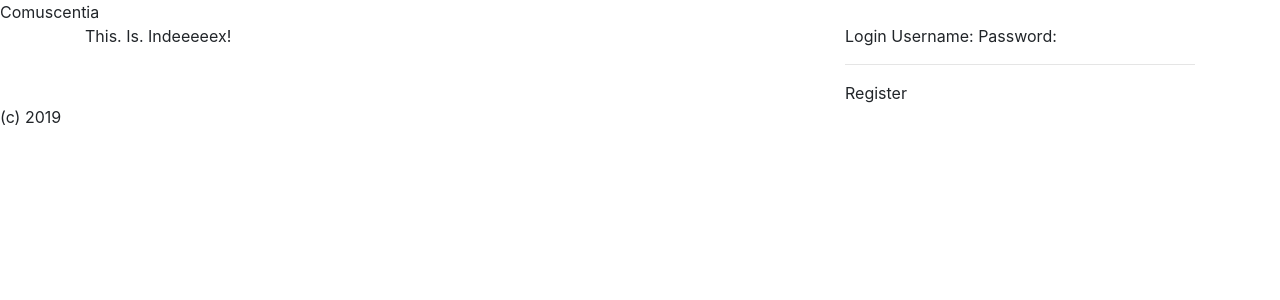
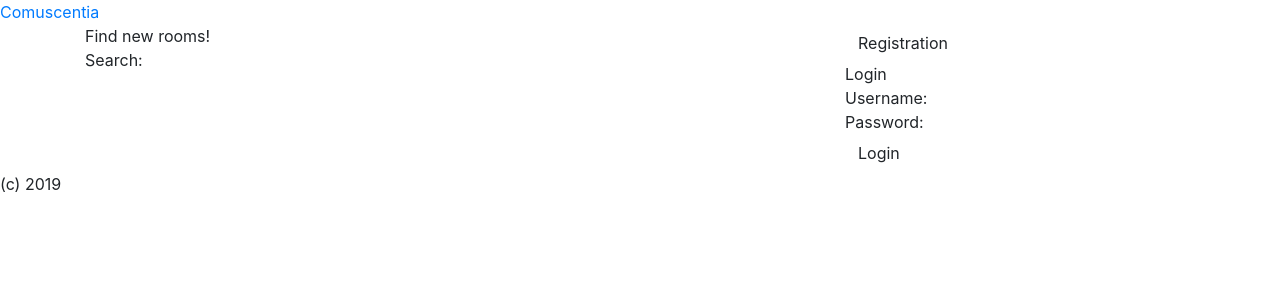
Before and after one commit to cr4vlad/diploma, a Django app: page / in a window 1280 px wide. Shown: the top 300 px of the page. Run offline with Django 3.2, Linux system fonts and the light colour scheme; some libraries are stand-ins or nearby versions.

Commit message:
Added room create/edit logic. Slight changes in templates.

```diff
--- a/comuscentia/forms.py
+++ b/comuscentia/forms.py
@@ -1,8 +1,8 @@
 from django import forms
-from .models import Post
+from .models import Room
 
-class NewRoomForm(forms.ModelForm):
+class RoomForm(forms.ModelForm):
 
     class Meta:
         model = Room
-        fields = ('title', 'description')
+        fields = ('title', 'description', 'textblock', 'close')
--- a/comuscentia/templates/comuscentia/base.html
+++ b/comuscentia/templates/comuscentia/base.html
@@ -7,7 +7,7 @@
     </head>
 	<body>
 		<header>
-			Comuscentia
+			<a href="{% url 'index' %}">Comuscentia</a>
 		</header>
 		{% block content %}
         {% endblock %}
--- a/comuscentia/templates/comuscentia/index.html
+++ b/comuscentia/templates/comuscentia/index.html
@@ -4,27 +4,39 @@
 
 <div class="content container">
     <div class="row">
+
         <div class="col-md-8">
-			This. Is. Indeeeeex!
+			Find new rooms!<br>
+			Search:
 		</div>
+
+<!------------------------------------------------------------------>
 
 		<div class="col-md-4">
 		{% if user.is_authenticated %}
-			Your rooms:
+
+			<a class="btn btn-default" href="{% url 'new_room' %}">Create new room</a><br>
+
+			<h2>Your rooms:</h2>
 			{% for user_room in user_rooms %}
-    			<div>
-    				<h2><a href="{% url 'room' pk=user_room.room.pk %}">{{ user_room.room.title }}</a></h2>
+    			<div class="room">
+    				<h3><a href="{% url 'room' pk=user_room.room.pk %}">{{ user_room.room.title }}</a></h3>
     				{{ user_room.room.owner }}
     			</div>
 			{% endfor %}
-			<hr>
-			Create new room
+
+<!------------------------------------------------------------------>
+
 		{% else %}
-			Login
-			Username:
-			Password:
-			<hr>
-			Register
+
+			<a class="btn btn-default" href="">Registration</a><br>
+
+			Login<br>
+			Username:<br>
+			Password:<br>
+
+			<a class="btn btn-default" href="">Login</a>
+
 		{% endif %}
 		</div>
 	</div>
--- a/comuscentia/urls.py
+++ b/comuscentia/urls.py
@@ -3,5 +3,7 @@ from . import views
 
 urlpatterns = [
     path('', views.index, name='index'),
-    path('room/<int:pk>/', views.room, name='room') # check if path is correct
+    path('room/<int:pk>/edit/', views.edit_room, name='edit_room'),
+    path('room/<int:pk>/', views.room, name='room'),
+    path('room/new/', views.new_room, name='new_room')
 ]
--- a/comuscentia/views.py
+++ b/comuscentia/views.py
@@ -1,6 +1,8 @@
-from django.shortcuts import render, get_object_or_404
+from django.shortcuts import render, get_object_or_404, redirect
 from django.contrib.auth.decorators import login_required
+from django.utils import timezone
 from .models import Room, Participation
+from .forms import RoomForm
 
 def index(request):
 	if request.user.is_authenticated:
@@ -13,3 +15,32 @@ def index(request):
 def room(request, pk):
 	room = get_object_or_404(Room, pk=pk)
 	return render(request, 'comuscentia/room.html', {'room': room})
+
+@login_required
+def new_room(request):
+	if request.method == "POST":
+		form = RoomForm(request.POST)
+		if form.is_valid():
+			room = form.save(commit=False)
+			room.owner = request.user
+			room.created_date = timezone.now()
+			room.save()
+			return redirect('room', pk=room.pk)
+	else:
+		form = RoomForm()
+	return render(request, 'comuscentia/edit_room.html', {'form': form})
+
+@login_required
+def edit_room(request, pk):
+    room = get_object_or_404(Room, pk=pk)
+    if request.method == "POST":
+        form = RoomForm(request.POST, instance=room)
+        if form.is_valid():
+            room = form.save(commit=False)
+            room.owner = request.user
+            room.created_date = timezone.now()
+            room.save()
+            return redirect('room', pk=room.pk)
+    else:
+        form = RoomForm(instance=room)
+    return render(request, 'comuscentia/edit_room.html', {'form': form})
```
Also changed, not shown: comuscentia/templates/comuscentia/edit_room.html (added, +11 -0 lines), comuscentia/templates/comuscentia/room.html (+7 -0 lines), comuscentia/static/js/mobile_index.js (added), db.sqlite3.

····················

• [Prompt]: Print the listing exactly, but skip its pictures.

• [Answer below]:
Before and after one commit to cr4vlad/diploma, a Django app: page / in a window 1280 px wide. Shown: the top 300 px of the page. Run offline with Django 3.2, Linux system fonts and the light colour scheme; some libraries are stand-ins or nearby versions.

Commit message:
Added room create/edit logic. Slight changes in templates.

```diff
--- a/comuscentia/forms.py
+++ b/comuscentia/forms.py
@@ -1,8 +1,8 @@
 from django import forms
-from .models import Post
+from .models import Room
 
-class NewRoomForm(forms.ModelForm):
+class RoomForm(forms.ModelForm):
 
     class Meta:
         model = Room
-        fields = ('title', 'description')
+        fields = ('title', 'description', 'textblock', 'close')
--- a/comuscentia/templates/comuscentia/base.html
+++ b/comuscentia/templates/comuscentia/base.html
@@ -7,7 +7,7 @@
     </head>
 	<body>
 		<header>
-			Comuscentia
+			<a href="{% url 'index' %}">Comuscentia</a>
 		</header>
 		{% block content %}
         {% endblock %}
--- a/comuscentia/templates/comuscentia/index.html
+++ b/comuscentia/templates/comuscentia/index.html
@@ -4,27 +4,39 @@
 
 <div class="content container">
     <div class="row">
+
         <div class="col-md-8">
-			This. Is. Indeeeeex!
+			Find new rooms!<br>
+			Search:
 		</div>
+
+<!------------------------------------------------------------------>
 
 		<div class="col-md-4">
 		{% if user.is_authenticated %}
-			Your rooms:
+
+			<a class="btn btn-default" href="{% url 'new_room' %}">Create new room</a><br>
+
+			<h2>Your rooms:</h2>
 			{% for user_room in user_rooms %}
-    			<div>
-    				<h2><a href="{% url 'room' pk=user_room.room.pk %}">{{ user_room.room.title }}</a></h2>
+    			<div class="room">
+    				<h3><a href="{% url 'room' pk=user_room.room.pk %}">{{ user_room.room.title }}</a></h3>
     				{{ user_room.room.owner }}
     			</div>
 			{% endfor %}
-			<hr>
-			Create new room
+
+<!------------------------------------------------------------------>
+
 		{% else %}
-			Login
-			Username:
-			Password:
-			<hr>
-			Register
+
+			<a class="btn btn-default" href="">Registration</a><br>
+
+			Login<br>
+			Username:<br>
+			Password:<br>
+
+			<a class="btn btn-default" href="">Login</a>
+
 		{% endif %}
 		</div>
 	</div>
--- a/comuscentia/urls.py
+++ b/comuscentia/urls.py
@@ -3,5 +3,7 @@ from . import views
 
 urlpatterns = [
     path('', views.index, name='index'),
-    path('room/<int:pk>/', views.room, name='room') # check if path is correct
+    path('room/<int:pk>/edit/', views.edit_room, name='edit_room'),
+    path('room/<int:pk>/', views.room, name='room'),
+    path('room/new/', views.new_room, name='new_room')
 ]
--- a/comuscentia/views.py
+++ b/comuscentia/views.py
@@ -1,6 +1,8 @@
-from django.shortcuts import render, get_object_or_404
+from django.shortcuts import render, get_object_or_404, redirect
 from django.contrib.auth.decorators import login_required
+from django.utils import timezone
 from .models import Room, Participation
+from .forms import RoomForm
 
 def index(request):
 	if request.user.is_authenticated:
@@ -13,3 +15,32 @@ def index(request):
 def room(request, pk):
 	room = get_object_or_404(Room, pk=pk)
 	return render(request, 'comuscentia/room.html', {'room': room})
+
+@login_required
+def new_room(request):
+	if request.method == "POST":
+		form = RoomForm(request.POST)
+		if form.is_valid():
+			room = form.save(commit=False)
+			room.owner = request.user
+			room.created_date = timezone.now()
+			room.save()
+			return redirect('room', pk=room.pk)
+	else:
+		form = RoomForm()
+	return render(request, 'comuscentia/edit_room.html', {'form': form})
+
+@login_required
+def edit_room(request, pk):
+    room = get_object_or_404(Room, pk=pk)
+    if request.method == "POST":
+        form = RoomForm(request.POST, instance=room)
+        if form.is_valid():
+            room = form.save(commit=False)
+            room.owner = request.user
+            room.created_date = timezone.now()
+            room.save()
+            return redirect('room', pk=room.pk)
+    else:
+        form = RoomForm(instance=room)
+    return render(request, 'comuscentia/edit_room.html', {'form': form})
```
Also changed, not shown: comuscentia/templates/comuscentia/edit_room.html (added, +11 -0 lines), comuscentia/templates/comuscentia/room.html (+7 -0 lines), comuscentia/static/js/mobile_index.js (added), db.sqlite3.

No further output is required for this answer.